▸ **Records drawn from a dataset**

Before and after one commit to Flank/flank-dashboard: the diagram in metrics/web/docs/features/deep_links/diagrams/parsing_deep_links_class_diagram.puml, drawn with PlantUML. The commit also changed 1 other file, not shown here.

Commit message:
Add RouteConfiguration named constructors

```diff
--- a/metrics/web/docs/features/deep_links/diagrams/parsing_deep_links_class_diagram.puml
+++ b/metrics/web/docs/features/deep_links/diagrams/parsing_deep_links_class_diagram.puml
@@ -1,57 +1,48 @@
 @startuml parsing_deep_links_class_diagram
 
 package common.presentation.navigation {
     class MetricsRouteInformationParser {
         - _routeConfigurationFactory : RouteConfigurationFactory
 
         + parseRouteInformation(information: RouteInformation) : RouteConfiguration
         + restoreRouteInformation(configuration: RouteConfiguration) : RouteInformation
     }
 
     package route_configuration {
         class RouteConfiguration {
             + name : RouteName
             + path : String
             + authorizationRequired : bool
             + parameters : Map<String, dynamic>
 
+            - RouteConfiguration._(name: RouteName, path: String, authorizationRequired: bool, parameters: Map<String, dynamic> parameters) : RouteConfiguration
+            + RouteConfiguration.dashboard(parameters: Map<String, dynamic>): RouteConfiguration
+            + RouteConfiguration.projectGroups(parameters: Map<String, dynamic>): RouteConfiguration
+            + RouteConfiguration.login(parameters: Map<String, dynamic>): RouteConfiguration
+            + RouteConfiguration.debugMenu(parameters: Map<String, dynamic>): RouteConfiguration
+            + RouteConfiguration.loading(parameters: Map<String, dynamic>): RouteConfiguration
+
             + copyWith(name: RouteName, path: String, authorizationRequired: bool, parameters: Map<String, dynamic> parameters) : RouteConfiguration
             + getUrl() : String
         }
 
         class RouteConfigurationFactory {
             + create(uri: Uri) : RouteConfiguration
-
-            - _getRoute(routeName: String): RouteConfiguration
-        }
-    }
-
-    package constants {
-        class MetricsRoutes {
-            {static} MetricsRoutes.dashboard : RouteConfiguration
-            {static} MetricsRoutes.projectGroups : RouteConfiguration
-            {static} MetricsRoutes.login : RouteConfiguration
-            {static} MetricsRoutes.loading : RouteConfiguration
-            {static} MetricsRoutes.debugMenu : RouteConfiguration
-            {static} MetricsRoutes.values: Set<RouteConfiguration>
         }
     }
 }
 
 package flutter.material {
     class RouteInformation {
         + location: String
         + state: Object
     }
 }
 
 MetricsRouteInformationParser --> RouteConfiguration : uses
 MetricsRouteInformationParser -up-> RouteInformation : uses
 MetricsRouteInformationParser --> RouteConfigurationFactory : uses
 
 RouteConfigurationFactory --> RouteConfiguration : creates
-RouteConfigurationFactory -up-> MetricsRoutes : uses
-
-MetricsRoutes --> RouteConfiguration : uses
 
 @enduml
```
* * *
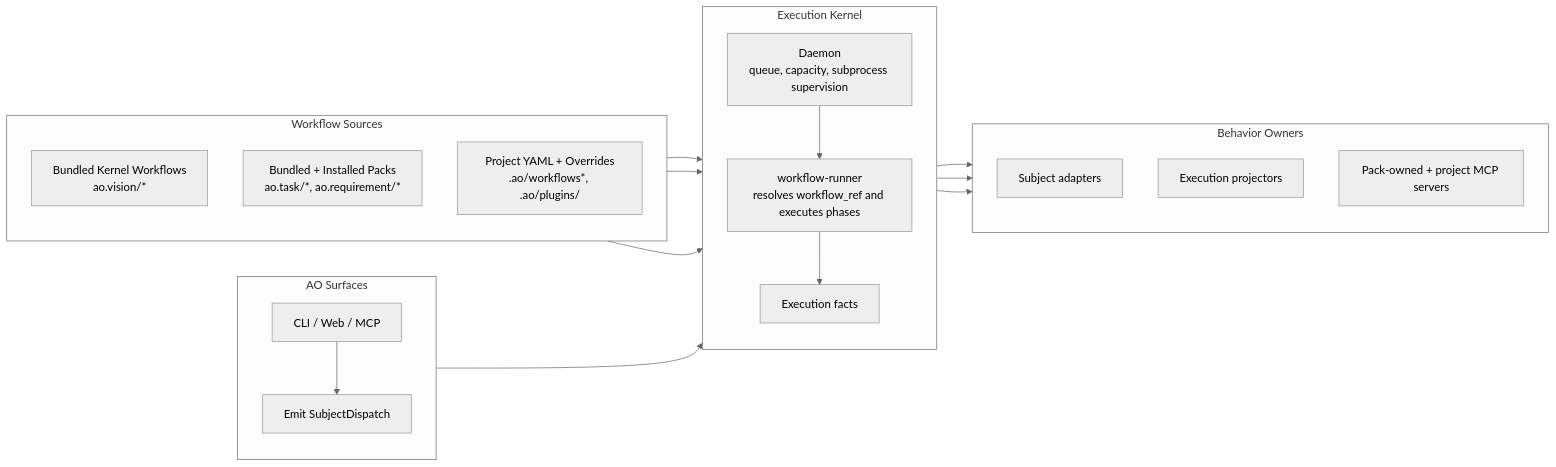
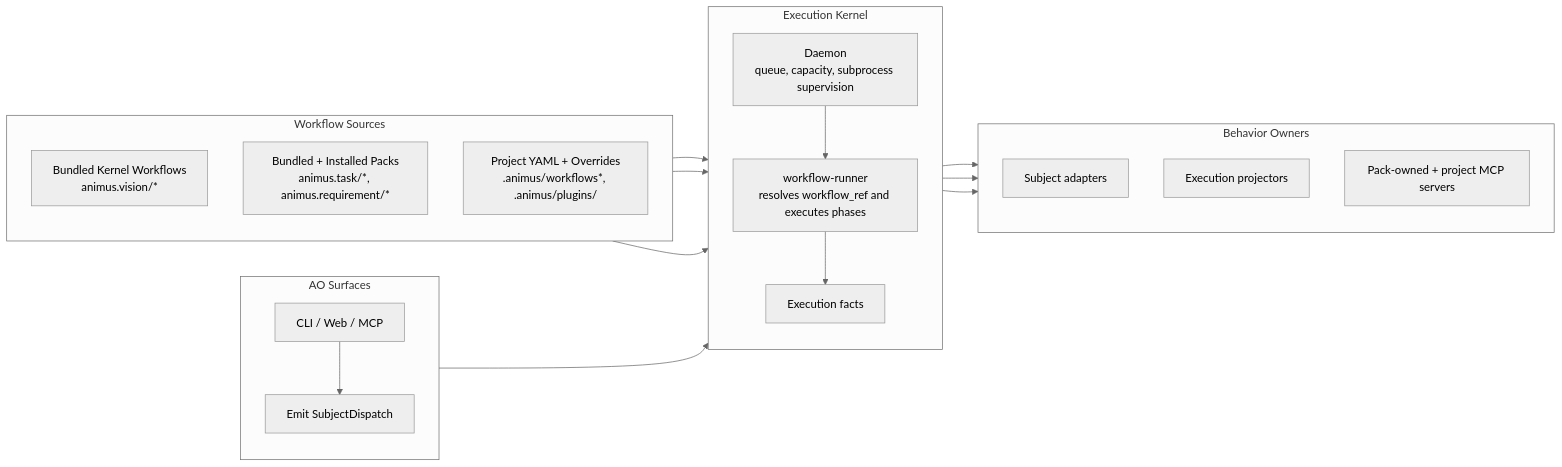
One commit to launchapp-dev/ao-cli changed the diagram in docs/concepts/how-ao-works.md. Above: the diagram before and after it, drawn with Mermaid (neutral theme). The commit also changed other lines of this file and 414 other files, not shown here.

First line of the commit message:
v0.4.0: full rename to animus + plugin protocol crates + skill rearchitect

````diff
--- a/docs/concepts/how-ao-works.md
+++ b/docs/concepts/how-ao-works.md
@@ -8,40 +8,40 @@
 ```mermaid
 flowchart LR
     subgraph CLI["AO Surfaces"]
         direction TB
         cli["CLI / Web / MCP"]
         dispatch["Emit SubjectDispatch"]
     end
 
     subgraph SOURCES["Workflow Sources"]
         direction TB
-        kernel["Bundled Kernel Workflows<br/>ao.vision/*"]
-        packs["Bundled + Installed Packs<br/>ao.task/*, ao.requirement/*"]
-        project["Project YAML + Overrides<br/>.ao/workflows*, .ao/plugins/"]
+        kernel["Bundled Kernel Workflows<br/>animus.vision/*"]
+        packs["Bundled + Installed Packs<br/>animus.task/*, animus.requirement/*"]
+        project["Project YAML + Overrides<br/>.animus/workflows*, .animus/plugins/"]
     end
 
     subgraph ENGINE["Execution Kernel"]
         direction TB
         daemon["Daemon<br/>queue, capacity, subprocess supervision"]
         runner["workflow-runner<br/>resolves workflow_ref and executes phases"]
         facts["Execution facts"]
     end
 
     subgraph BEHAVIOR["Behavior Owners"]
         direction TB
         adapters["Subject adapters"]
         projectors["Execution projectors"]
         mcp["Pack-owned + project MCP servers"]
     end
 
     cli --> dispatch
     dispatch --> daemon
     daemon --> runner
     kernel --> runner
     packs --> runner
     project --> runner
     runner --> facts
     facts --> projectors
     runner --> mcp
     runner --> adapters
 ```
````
* * *
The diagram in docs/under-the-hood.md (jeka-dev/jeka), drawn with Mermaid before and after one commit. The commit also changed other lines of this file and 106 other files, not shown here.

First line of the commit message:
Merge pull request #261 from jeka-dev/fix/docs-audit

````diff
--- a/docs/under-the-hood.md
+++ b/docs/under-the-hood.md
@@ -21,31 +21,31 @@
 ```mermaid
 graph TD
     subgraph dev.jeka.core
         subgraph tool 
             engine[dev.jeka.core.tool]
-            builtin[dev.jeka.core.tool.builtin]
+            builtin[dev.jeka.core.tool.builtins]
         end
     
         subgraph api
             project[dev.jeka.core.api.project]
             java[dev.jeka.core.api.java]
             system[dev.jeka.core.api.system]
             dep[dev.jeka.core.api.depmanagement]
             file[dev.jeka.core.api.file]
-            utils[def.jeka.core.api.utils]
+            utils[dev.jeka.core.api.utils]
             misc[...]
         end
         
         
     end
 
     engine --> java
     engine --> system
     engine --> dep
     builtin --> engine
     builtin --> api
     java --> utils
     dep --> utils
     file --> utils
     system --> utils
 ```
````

▸ **What you should do**
Count how many lines in the data contain the word "utils", giving the number without comment.

▸ **Result below**
6